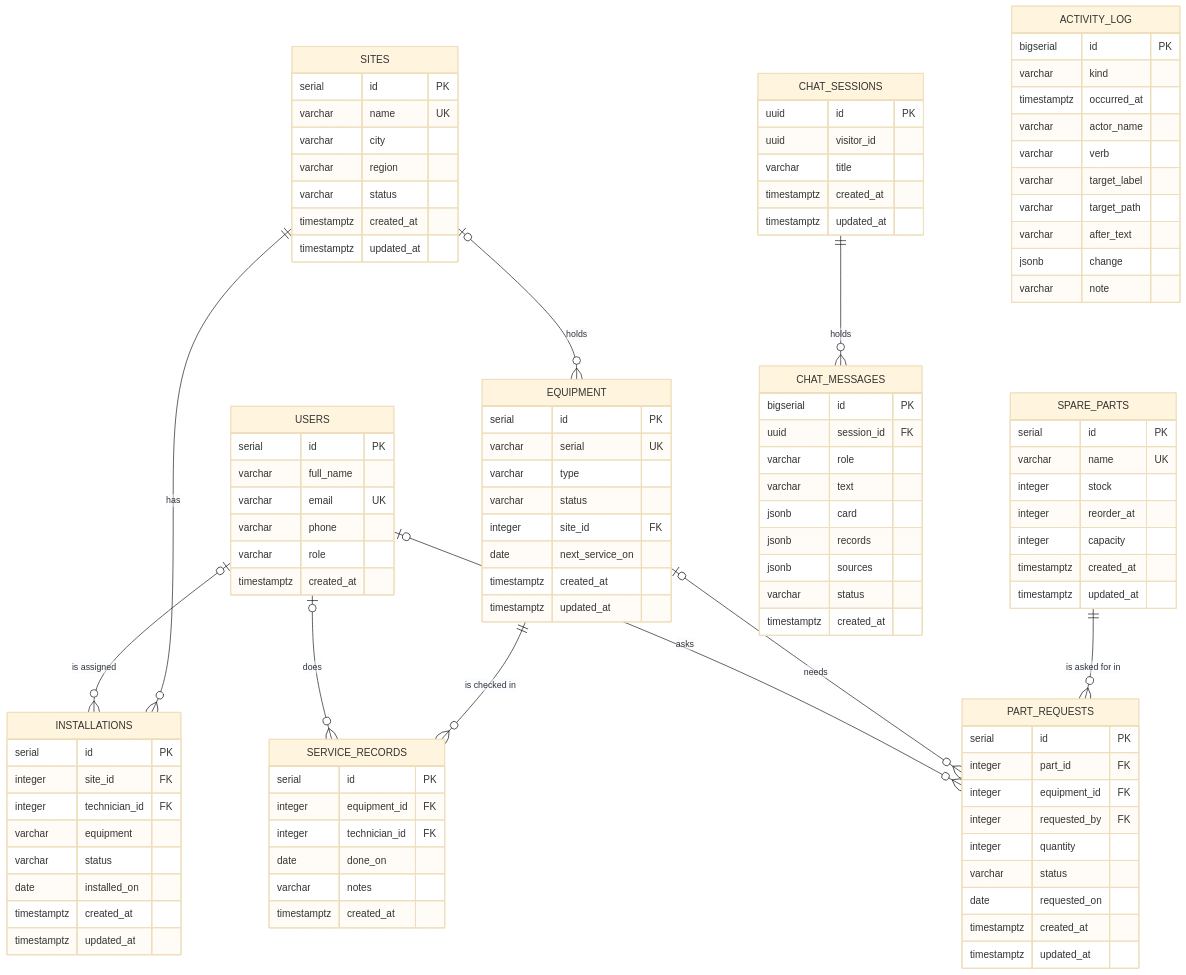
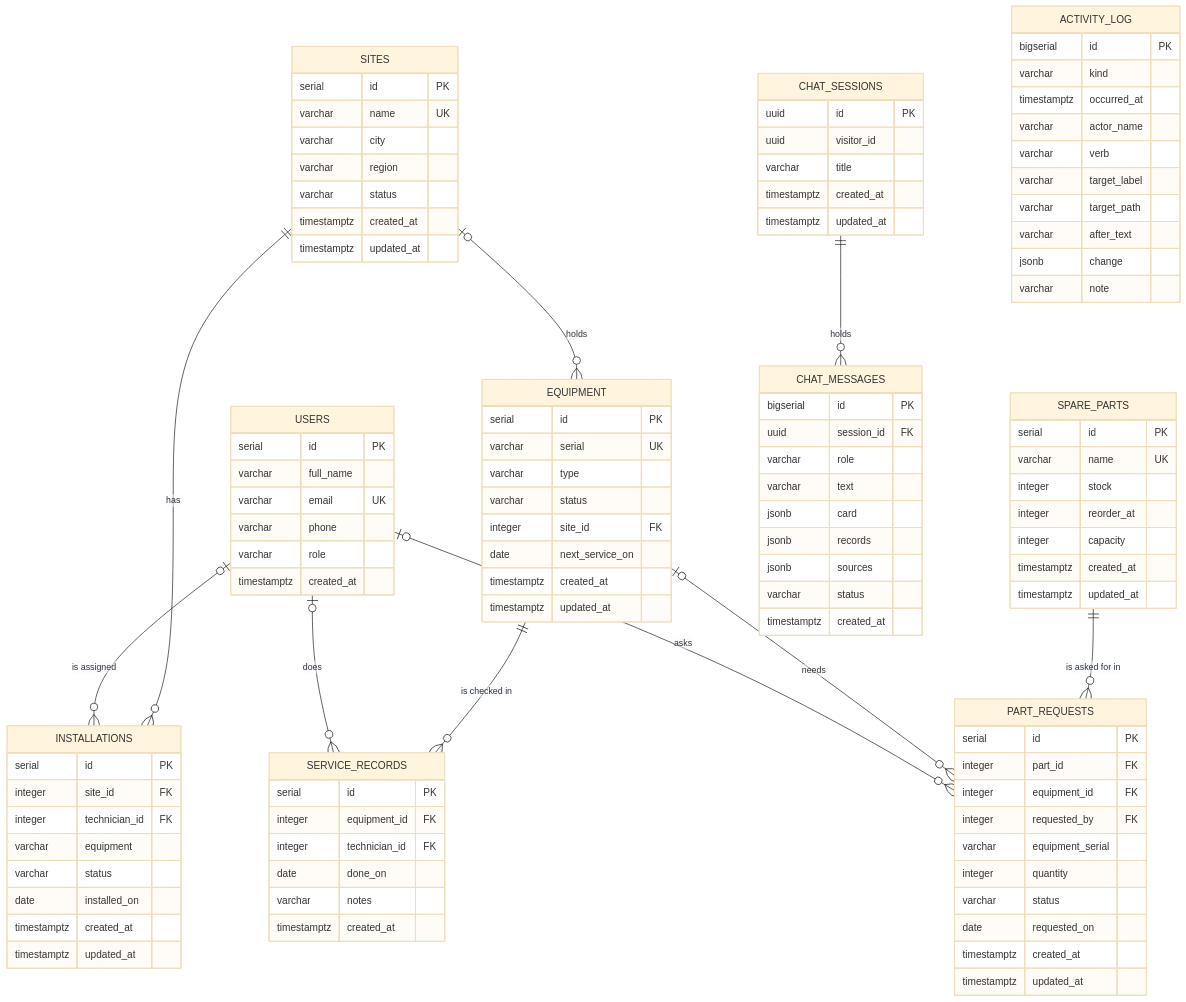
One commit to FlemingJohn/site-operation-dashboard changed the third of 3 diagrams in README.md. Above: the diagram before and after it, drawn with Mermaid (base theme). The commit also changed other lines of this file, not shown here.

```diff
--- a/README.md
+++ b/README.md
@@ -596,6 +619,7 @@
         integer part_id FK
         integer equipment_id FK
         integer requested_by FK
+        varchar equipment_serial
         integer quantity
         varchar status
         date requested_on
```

====

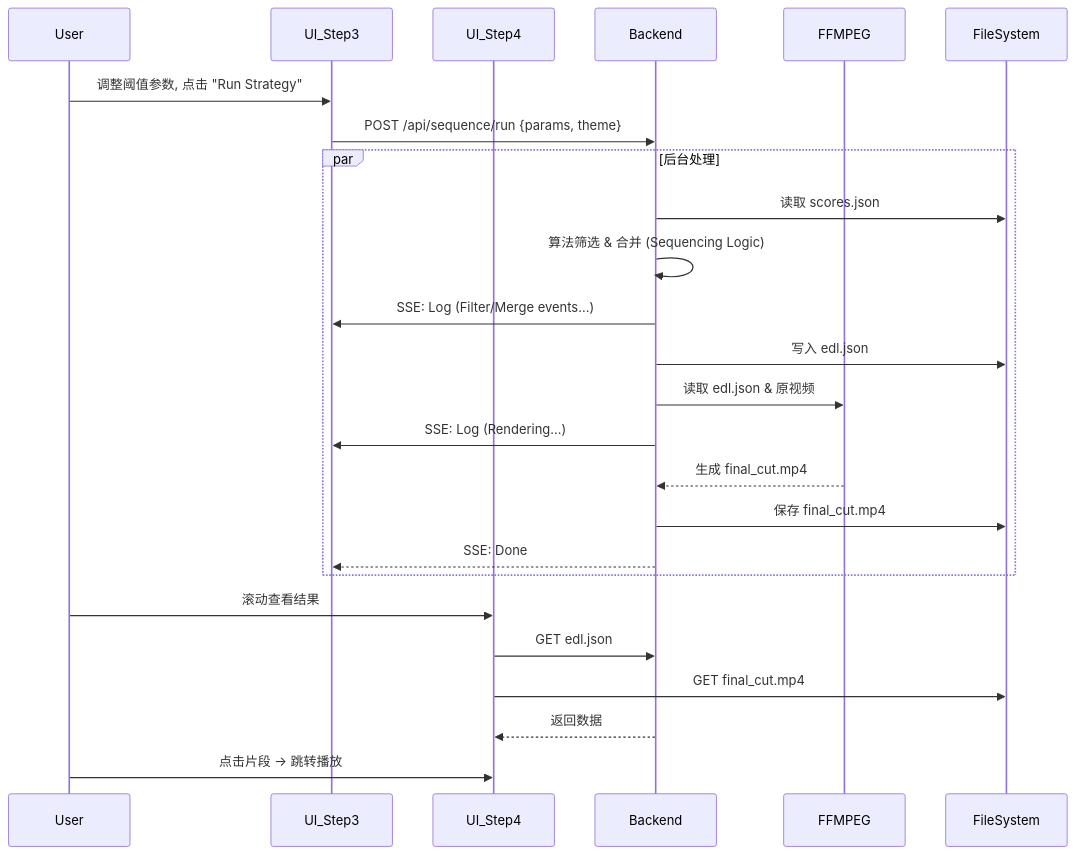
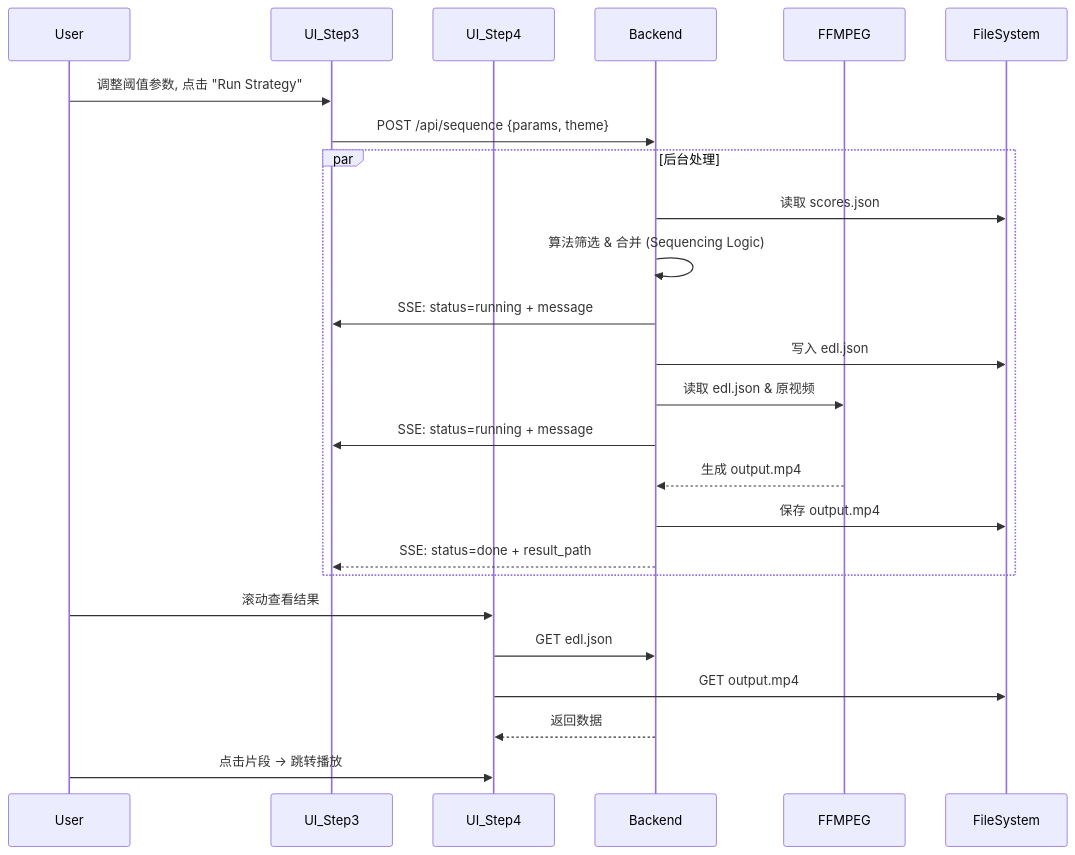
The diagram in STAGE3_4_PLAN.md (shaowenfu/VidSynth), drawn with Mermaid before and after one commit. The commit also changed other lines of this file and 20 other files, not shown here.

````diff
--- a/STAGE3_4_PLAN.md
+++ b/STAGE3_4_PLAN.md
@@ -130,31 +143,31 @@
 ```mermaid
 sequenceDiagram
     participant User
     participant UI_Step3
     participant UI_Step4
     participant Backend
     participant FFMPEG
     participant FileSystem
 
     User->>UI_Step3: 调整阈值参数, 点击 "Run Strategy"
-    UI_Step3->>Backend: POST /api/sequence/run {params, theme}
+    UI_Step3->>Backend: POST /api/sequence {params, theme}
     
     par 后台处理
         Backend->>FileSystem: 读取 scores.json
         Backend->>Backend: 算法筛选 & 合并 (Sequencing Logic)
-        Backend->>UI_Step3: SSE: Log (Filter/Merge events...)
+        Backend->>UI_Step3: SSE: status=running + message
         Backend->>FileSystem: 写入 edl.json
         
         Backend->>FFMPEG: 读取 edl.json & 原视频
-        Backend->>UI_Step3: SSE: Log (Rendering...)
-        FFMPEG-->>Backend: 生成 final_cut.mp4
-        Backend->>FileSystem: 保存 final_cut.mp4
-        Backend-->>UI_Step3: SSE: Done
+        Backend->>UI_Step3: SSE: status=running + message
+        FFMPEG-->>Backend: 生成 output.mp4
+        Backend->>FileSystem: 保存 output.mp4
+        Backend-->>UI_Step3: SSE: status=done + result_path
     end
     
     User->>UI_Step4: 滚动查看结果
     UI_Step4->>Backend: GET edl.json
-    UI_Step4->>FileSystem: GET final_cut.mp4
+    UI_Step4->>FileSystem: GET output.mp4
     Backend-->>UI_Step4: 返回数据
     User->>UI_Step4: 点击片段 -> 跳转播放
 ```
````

====

■ REQUIRED ACTION: Output the lines above exactly, but only those between the line holding "participant FileSystem" and the line holding "Log (Filter/Merge events...)", inclusive.

■ SOLVED PROBLEM:
     participant FileSystem
 
     User->>UI_Step3: 调整阈值参数, 点击 "Run Strategy"
-    UI_Step3->>Backend: POST /api/sequence/run {params, theme}
+    UI_Step3->>Backend: POST /api/sequence {params, theme}
     
     par 后台处理
         Backend->>FileSystem: 读取 scores.json
         Backend->>Backend: 算法筛选 & 合并 (Sequencing Logic)
-        Backend->>UI_Step3: SSE: Log (Filter/Merge events...)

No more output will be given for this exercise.